Things have changed but we still need to pursue the same teaching and learning attainment outcomes as before. With an estimated 1.6 billion learners out of school, creative strategies and tools are required, and new ‘hybrid’ remote learning methodologies adopted.
With the apparent side-lining of academic selection by exam this year, the admissions criteria conundrum has come more sharply into focus. For some students, parents and teachers this will come as a relief; one less thing to add to an already stressful situation. For others, used to a culture of competition and testing, this could be problematic. From seeing hard work unrewarded to the reduction of choice in Post-Primary options, many parents and pupils are feeling disappointed and frustrated.
Our current situation notwithstanding, we’re still left with the issue of how students of any age, or ability and in any school context are assessed. There is a dearth of data in relation to ‘on-going classroom assessment’ and perhaps the existing structures of PIE and PIM (and others) bring with them an intangible element of performance ‘on-the-day’ and all that can go wrong with that.

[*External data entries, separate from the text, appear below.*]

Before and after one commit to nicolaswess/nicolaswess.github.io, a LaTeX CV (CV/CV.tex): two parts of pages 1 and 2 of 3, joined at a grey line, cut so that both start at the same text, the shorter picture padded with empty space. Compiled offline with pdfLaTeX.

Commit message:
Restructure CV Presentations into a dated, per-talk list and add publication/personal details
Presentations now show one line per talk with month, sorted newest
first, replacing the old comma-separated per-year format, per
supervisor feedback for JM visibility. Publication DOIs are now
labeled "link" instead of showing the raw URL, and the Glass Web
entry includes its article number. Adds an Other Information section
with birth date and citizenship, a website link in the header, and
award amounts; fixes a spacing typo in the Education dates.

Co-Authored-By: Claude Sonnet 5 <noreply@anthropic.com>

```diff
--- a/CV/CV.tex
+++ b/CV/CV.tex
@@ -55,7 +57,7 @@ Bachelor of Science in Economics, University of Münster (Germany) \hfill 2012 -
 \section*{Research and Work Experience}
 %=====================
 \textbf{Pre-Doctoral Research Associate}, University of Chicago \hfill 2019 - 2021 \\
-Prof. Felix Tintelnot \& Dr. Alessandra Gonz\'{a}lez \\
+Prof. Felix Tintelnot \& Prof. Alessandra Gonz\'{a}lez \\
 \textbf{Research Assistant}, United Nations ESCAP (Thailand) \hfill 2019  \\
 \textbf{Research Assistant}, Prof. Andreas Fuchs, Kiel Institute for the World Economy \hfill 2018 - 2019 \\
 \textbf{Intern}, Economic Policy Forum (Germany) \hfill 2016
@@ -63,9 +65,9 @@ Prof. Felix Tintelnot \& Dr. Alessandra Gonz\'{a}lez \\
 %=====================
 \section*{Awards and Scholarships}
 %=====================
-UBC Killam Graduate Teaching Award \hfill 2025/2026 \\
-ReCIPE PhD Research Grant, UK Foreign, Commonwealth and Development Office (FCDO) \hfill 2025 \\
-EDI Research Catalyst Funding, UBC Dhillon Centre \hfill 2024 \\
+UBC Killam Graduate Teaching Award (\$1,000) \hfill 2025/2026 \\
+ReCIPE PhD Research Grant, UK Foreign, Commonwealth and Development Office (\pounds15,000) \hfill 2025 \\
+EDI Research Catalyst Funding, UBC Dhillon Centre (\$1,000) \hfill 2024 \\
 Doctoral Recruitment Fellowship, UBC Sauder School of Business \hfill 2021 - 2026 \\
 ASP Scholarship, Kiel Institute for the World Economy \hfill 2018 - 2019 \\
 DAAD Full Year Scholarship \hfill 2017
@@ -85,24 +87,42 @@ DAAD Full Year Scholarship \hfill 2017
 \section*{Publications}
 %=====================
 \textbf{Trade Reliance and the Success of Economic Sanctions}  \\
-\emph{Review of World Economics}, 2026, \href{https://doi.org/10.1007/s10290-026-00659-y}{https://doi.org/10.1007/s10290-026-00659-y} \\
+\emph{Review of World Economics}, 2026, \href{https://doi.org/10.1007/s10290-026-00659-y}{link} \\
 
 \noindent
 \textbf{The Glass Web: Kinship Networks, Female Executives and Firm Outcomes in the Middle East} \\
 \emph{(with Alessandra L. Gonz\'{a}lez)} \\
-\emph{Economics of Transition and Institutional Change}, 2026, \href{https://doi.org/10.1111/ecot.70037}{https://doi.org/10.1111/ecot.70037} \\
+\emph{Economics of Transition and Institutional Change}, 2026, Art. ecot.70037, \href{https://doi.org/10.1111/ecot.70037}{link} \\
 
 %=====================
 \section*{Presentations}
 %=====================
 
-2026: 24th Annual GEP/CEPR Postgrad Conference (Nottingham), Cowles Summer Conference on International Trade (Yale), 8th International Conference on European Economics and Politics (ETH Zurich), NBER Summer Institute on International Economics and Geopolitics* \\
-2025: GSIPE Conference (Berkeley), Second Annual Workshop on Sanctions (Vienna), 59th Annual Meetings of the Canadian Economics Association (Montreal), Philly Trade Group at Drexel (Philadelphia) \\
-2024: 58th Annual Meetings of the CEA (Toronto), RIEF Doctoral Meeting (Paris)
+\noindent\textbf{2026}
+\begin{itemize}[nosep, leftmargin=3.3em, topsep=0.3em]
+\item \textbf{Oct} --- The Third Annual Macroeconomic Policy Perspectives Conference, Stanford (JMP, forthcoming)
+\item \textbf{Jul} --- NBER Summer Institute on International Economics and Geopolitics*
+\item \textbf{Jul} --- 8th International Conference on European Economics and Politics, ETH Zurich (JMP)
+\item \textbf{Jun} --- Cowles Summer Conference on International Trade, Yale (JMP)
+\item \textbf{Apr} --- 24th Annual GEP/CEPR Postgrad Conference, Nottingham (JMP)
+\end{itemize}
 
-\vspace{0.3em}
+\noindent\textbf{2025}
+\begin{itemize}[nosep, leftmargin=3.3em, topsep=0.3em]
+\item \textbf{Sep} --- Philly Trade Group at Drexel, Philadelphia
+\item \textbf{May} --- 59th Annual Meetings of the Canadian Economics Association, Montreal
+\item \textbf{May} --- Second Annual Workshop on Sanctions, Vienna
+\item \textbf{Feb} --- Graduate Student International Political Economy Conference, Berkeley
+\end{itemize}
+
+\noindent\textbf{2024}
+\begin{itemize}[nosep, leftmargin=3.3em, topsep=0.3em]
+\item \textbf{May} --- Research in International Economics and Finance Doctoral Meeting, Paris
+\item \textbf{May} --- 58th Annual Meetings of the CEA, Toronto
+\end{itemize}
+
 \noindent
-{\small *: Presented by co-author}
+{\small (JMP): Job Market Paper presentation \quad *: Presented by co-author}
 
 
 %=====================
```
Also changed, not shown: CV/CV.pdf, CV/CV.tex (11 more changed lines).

Here, In the UK , the decision has been taken to focus on teacher-led assessment of pupil work. The opportunity now, is how we positively disrupt the assessment model that has persisted for so long. Andreas Schleicher, head of education at the Organisation for Economic Co-operation and Development (OECD), has described the pandemic as creating “a great moment” for learning.
“Real change takes place in deep crisis”
Maybe we should be looking for a more permanent alternative to summative ‘terminal’ examinations. Maybe our young people who are living through a pandemic need to be assessed on a different basis in the coming years. Reviewing evidence of learning through Seesaw, Google, Teams and other online tools helps teachers to adapt and even modify their approach to best suit students’ needs. In essence, Formative Assessment’.
With face-to-face engagement so reduced, learners need more than ever to see what ‘learning’ and ‘progress’ look like. We need, along with scores and test results, to set benchmarks for individual pupil progress. Again, teachers are best placed to understand their pupils’ baseline position.
Because the teacher has shared this with their student, they’ll be aware of their ‘target’ and, guided by the teacher’s feedback, learners will work to provide evidence that they’re progressing towards it. Effectively they ‘learn’ how to progress by recognising ‘next steps’ and how to take them. In some instances the lack of progress towards the benchmark might signal the impact of an existing pastoral issue, or indeed, an issue brought about by Covid conditions. We know a dip in mental health impacts learning and attainment and can be a trigger for intervention. We have also seen a rapid increase in mental health and safeguarding cases affecting children across the UK. On-going assessment will give individual teachers an opportunity to identify not only where pupils are in their learning journey but to identify possible reasons why they’re not where they’re expected to be.
In due course how we do things over the next while is very important. Teachers and learners must work together to understand what works best.
In order to understand that, we need information; data for learning and assessment. Be it summative, formative or a blend of both, it’s a high stakes situation that needs carefully thought through.